Boscomac has released Delight Delay, a graphically sequenced delay effect for Reaktor:
DELIGHT DELAY is a pattern-based delay controlled by a sequencer. A central display allows you to set the level and filtering rehearsals and so draw a pattern. You can set the number of repetitions (1 to 15) determine the tempo (1/4 to 1/32), adjust the stereo (mono or pingpong) and adjust the blend.
Very easy to use, this delay grooves with guitars, runs with synths, installs synchronized vibes and many other things
Delight Delay joins Boscomac’s already superb line-up of effects that includes Stellar and Echophonic, to name two of my favorites.
Behold and beware: Trevor Gavilan has released the Reaktor Ass Fister on an unsuspecting world.

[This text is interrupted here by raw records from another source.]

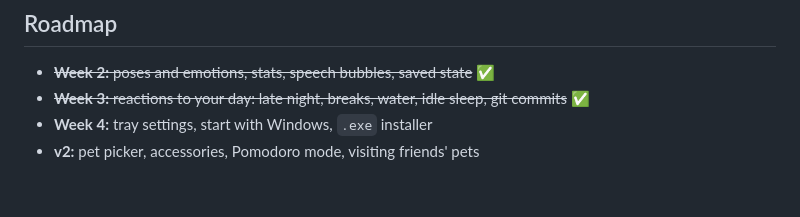
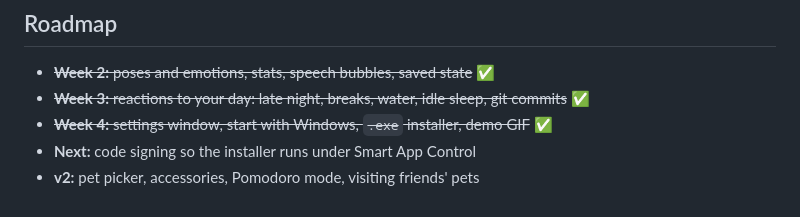
Before and after one commit to stryo2/desktop-pet, a Markdown page: README.md, the part around one of its changes. Rendered like a GitHub page.

```diff
--- a/README.md
+++ b/README.md
@@ -89,5 +106,6 @@ Choosing which pet to show from a menu is planned for v2 (`PET_ID` in `src/main/
 
 - ~~**Week 2:** poses and emotions, stats, speech bubbles, saved state~~ ✅
 - ~~**Week 3:** reactions to your day: late night, breaks, water, idle sleep, git commits~~ ✅
-- **Week 4:** tray settings, start with Windows, `.exe` installer
+- ~~**Week 4:** settings window, start with Windows, `.exe` installer, demo GIF~~ ✅
+- **Next:** code signing so the installer runs under Smart App Control
 - **v2:** pet picker, accessories, Pomodoro mode, visiting friends' pets
```
Also changed, not shown: other parts of README.md (+21 -4 lines), build/icon.png (added), docs/demo.gif (added), 15 other files.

Inspired by the infamous Metasonix tube powered hardware units and with sound design by Jesse Voccia, the AF-150 is a Reaktor effects unit based around the humble slew limiter module. Amazing what you can do with simple structures in Reaktor with some imagination! Get it here, where you can also download the Semi Fuzz.
I’ve only tried it on drum loops so far and to say it utterly destroys any sound routed through it is an understatement. It can sound like a contact mic fixed to a circular saw cutting through cement blocks laced with steel rebar. That’s my first impression, anyhow. 😉

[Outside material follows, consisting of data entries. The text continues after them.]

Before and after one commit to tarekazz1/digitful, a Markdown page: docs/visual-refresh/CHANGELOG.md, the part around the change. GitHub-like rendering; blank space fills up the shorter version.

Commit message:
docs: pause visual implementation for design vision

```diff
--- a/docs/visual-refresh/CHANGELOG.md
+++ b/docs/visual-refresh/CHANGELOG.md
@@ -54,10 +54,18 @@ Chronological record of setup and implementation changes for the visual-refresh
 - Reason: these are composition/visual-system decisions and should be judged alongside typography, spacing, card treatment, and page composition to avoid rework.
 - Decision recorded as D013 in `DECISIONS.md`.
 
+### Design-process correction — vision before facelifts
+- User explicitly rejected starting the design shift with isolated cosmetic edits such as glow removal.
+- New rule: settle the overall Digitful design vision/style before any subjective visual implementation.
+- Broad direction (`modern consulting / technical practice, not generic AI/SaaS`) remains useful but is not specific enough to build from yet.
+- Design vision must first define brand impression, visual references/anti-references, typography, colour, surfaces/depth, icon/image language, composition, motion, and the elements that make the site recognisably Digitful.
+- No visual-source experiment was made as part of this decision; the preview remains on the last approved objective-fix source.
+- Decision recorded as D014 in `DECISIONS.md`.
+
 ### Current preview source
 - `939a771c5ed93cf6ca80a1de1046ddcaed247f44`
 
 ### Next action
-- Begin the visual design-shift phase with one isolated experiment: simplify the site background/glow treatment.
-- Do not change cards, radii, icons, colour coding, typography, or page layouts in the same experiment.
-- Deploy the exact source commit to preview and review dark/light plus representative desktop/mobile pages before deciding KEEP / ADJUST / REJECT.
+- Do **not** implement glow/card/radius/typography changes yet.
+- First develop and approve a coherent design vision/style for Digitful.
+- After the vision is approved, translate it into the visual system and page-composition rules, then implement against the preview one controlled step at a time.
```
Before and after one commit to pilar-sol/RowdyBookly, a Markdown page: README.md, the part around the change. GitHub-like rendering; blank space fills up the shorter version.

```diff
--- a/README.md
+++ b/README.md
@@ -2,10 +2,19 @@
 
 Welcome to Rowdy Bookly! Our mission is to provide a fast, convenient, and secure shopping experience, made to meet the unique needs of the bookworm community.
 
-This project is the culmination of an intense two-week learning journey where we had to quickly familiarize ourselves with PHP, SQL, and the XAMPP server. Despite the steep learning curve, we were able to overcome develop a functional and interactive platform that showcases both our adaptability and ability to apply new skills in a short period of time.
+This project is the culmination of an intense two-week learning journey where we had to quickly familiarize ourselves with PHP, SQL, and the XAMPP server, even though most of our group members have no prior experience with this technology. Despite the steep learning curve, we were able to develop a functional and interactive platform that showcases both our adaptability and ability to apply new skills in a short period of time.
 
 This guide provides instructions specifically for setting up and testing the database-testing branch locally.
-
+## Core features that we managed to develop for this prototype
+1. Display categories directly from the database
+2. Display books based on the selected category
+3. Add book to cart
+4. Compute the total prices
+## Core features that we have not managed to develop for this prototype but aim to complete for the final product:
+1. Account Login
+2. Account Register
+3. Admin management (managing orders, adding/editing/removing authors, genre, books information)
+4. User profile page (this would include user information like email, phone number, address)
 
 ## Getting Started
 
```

Scott Riesterer of Sublime Sound has posted three retro game-sound Reaktor ensembles on his site.
A while back I stumbled onto Adventure Kid’s single cycle waveform libraries. I really wanted to use his NES waveforms to make a synth that could produce chip tune style sounds reminiscent of those games from my childhood. At first I tried using Kontakt, and it was fine for just simply performing one type of sound at a time, but I wanted to dynamically blend them. I decided I’d have to use Reaktor to make it work. I used the structure of the included “Sound School Analog” synth and replaced the oscillators with samplers that play back the NES waveforms. I also designed the user interface to look a little like an NES controller. If you listen to “Pixelated” below you can hear my Pixelator synth in action.
Danny J. Lewis of Music Production Tutorials tried out my free Frame 3 ensemble and liked it so much he made a brief video demonstrating what happens when you explore parameter changes in one of the default snapshots.
What’s interesting here is how deep he goes into the sound… Frame was designed for just this sort of exploration, for deep dives into detailed samples to bring out hidden goodies and details.
Boscomac has released Floodverb for Reaktor, a lovely sounding reverb with a control that lets you shift it from static into infinite reverberation on the fly, plus a ducking mode that brings up the reverb when you stop playing.
FLOODVERB is a special reverb that inundates your sound and plunges it into the depths of the spread. Conventionally, you can choose the level of reverb, the rate of diffusion of the reverb sound and even the color of its spread by using the band-stop filters.
But the original aspect of Floodverb lies in its three modes of actions:
Fixed: you set the length of the reverb.
Controlled: you choose by a midi controller that the reverb becomes inifinite.
Ducked: when you do not play, the reverb becomes infinite and suspends your last notes.
Three interesting ways that make Floodverb is a unique effect. Let yourself go snorkeling in the background of sound ocean and maybe after a few hours of music, you will see some dolphins …
Get it here. As usual, it’s free, but users who appreciate Boscomac’s wonderful ensembles are encouraged to leave a donation.